_TASK TO COMPLETE_
Among the lines below, count those that include "list", and state the count alone.

_Records drawn from a dataset_
+ + + + + + +
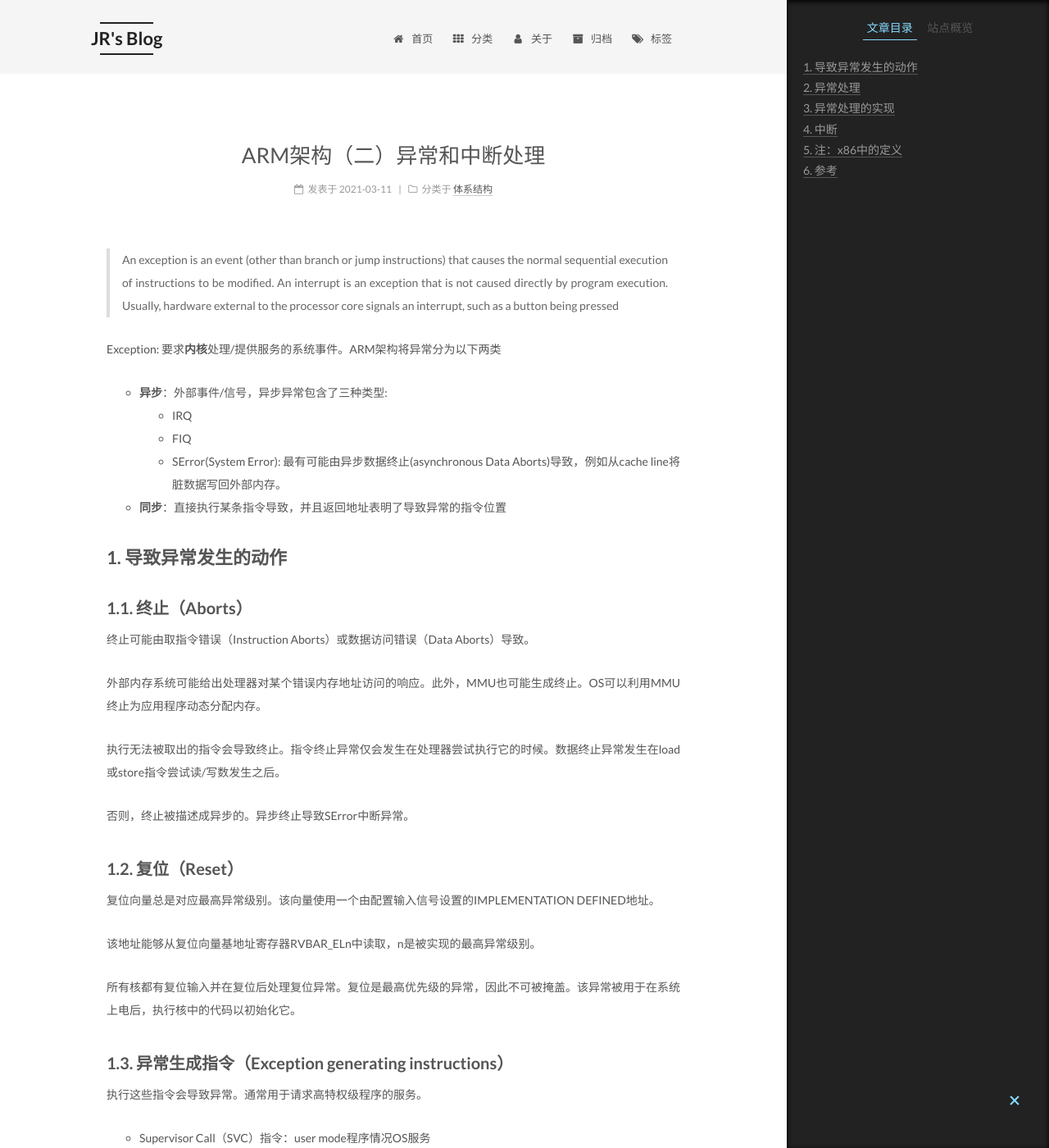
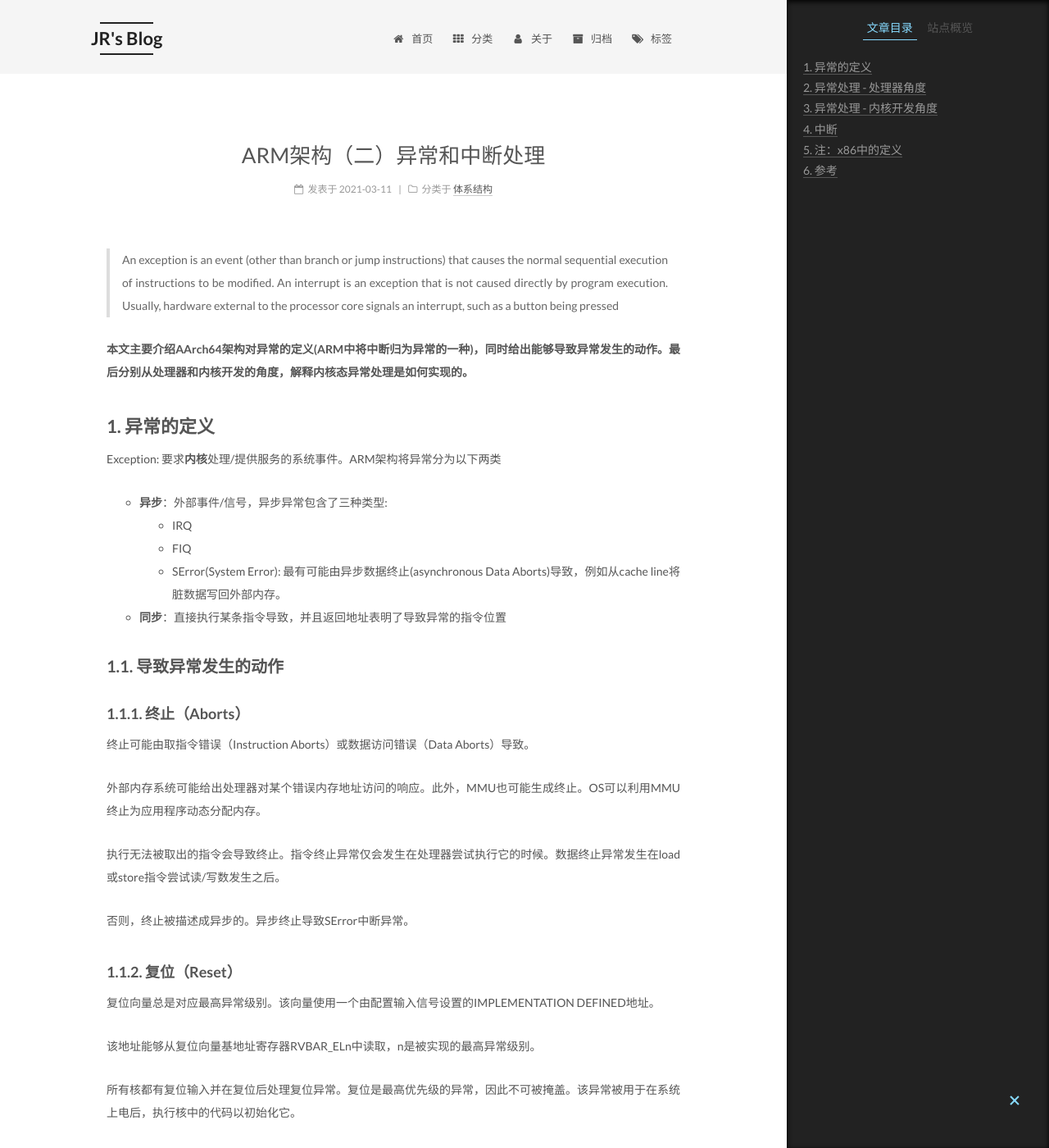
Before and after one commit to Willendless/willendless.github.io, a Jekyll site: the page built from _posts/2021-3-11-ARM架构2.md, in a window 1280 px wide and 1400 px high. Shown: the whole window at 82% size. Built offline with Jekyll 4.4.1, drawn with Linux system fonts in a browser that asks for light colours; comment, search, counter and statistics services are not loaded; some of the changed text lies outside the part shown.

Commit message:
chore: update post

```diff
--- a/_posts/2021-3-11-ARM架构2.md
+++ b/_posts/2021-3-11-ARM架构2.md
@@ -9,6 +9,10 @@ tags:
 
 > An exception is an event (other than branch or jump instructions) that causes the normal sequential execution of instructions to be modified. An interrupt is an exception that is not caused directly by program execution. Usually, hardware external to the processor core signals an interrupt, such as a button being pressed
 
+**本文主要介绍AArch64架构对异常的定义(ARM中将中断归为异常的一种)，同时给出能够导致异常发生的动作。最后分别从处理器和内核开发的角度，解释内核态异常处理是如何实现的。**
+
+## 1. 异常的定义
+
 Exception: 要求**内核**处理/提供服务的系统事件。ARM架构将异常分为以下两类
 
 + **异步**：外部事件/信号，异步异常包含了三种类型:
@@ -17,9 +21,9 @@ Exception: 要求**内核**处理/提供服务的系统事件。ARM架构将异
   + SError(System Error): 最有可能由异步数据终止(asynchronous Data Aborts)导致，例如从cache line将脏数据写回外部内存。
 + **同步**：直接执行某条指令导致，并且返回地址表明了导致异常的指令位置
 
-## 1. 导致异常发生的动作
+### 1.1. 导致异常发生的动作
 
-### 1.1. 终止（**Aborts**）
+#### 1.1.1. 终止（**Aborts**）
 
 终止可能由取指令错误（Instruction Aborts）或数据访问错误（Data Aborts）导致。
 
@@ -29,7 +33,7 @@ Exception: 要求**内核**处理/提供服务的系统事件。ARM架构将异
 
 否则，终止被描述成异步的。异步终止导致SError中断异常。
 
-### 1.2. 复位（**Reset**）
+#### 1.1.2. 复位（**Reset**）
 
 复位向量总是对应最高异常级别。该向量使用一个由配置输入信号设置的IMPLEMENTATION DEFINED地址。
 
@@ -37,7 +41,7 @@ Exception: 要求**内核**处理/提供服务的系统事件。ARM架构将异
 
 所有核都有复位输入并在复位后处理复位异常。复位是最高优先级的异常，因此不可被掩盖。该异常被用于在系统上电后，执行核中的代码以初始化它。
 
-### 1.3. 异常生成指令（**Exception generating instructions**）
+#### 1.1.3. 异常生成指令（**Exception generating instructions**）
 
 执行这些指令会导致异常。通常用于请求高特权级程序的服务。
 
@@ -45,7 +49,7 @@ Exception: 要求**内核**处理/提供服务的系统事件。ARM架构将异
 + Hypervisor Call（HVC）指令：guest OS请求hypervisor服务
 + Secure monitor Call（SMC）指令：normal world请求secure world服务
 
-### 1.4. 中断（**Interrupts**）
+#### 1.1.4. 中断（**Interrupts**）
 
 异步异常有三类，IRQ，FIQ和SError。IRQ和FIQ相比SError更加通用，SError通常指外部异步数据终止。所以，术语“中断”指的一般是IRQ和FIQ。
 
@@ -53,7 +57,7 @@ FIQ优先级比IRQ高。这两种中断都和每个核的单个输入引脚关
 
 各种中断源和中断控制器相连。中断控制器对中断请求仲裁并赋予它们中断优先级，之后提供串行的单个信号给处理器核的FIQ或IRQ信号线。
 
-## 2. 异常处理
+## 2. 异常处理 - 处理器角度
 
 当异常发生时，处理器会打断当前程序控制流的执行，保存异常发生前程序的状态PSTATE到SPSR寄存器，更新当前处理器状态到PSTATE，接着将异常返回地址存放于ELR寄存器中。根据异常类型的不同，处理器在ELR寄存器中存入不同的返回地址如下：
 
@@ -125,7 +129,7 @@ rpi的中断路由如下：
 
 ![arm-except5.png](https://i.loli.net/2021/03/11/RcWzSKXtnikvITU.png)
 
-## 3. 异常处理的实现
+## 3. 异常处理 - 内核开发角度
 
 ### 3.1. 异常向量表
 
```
+ + + + + + +
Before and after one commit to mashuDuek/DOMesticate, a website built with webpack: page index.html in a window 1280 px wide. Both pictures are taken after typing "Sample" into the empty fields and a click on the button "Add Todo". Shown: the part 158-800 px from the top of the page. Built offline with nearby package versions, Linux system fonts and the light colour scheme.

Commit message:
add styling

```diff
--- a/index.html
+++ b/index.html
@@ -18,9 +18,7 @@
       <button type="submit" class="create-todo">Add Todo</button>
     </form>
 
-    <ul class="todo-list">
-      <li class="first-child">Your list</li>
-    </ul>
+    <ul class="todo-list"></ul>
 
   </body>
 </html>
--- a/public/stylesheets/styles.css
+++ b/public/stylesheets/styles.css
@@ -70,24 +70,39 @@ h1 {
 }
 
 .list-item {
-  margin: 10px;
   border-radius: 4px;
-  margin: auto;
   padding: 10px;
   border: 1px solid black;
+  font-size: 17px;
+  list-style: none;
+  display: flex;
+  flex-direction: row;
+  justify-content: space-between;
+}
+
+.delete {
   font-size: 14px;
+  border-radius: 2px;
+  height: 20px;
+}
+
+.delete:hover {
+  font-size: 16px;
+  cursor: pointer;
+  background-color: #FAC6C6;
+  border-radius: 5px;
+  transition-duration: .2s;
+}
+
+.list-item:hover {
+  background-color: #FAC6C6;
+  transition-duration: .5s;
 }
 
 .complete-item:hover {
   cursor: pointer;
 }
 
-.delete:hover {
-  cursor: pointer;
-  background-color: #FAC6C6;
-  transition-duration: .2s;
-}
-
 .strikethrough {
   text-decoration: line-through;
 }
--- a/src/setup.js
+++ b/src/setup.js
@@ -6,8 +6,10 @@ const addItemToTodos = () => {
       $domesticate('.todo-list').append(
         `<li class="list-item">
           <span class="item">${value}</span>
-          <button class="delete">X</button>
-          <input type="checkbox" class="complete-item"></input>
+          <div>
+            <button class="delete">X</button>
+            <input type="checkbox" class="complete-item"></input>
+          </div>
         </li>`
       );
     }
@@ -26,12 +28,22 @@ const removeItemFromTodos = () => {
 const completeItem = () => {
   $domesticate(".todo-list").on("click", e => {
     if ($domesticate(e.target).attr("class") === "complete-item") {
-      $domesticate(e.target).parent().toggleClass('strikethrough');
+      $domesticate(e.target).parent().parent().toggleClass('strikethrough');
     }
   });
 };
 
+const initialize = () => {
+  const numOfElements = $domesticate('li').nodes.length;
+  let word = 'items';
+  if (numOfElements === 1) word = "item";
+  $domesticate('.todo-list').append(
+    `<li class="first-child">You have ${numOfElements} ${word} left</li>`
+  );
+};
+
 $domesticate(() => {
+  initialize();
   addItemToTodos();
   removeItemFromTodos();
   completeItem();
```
+ + + + + + +
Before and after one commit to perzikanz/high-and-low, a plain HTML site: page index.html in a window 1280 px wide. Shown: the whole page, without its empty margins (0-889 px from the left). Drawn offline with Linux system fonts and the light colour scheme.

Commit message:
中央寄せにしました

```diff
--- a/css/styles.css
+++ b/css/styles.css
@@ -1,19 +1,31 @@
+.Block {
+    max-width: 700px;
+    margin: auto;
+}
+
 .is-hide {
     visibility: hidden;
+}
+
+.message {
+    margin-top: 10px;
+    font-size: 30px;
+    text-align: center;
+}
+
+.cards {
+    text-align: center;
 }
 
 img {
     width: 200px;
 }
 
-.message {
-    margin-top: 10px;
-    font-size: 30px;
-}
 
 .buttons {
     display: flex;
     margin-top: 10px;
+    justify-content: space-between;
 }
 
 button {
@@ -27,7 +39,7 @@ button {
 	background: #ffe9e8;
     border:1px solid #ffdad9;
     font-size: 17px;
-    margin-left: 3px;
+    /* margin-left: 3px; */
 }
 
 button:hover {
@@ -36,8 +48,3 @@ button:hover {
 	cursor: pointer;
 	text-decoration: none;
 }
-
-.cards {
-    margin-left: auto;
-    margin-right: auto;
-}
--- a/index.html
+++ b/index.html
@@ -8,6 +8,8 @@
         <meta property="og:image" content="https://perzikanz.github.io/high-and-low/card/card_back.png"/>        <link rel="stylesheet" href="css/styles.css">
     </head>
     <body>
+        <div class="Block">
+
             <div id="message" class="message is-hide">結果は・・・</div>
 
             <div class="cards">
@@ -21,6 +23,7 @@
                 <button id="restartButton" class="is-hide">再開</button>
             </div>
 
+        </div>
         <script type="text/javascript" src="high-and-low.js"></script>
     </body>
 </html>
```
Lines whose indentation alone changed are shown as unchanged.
+ + + + + + +
_RESPONSE TO THIS EXERCISE_
10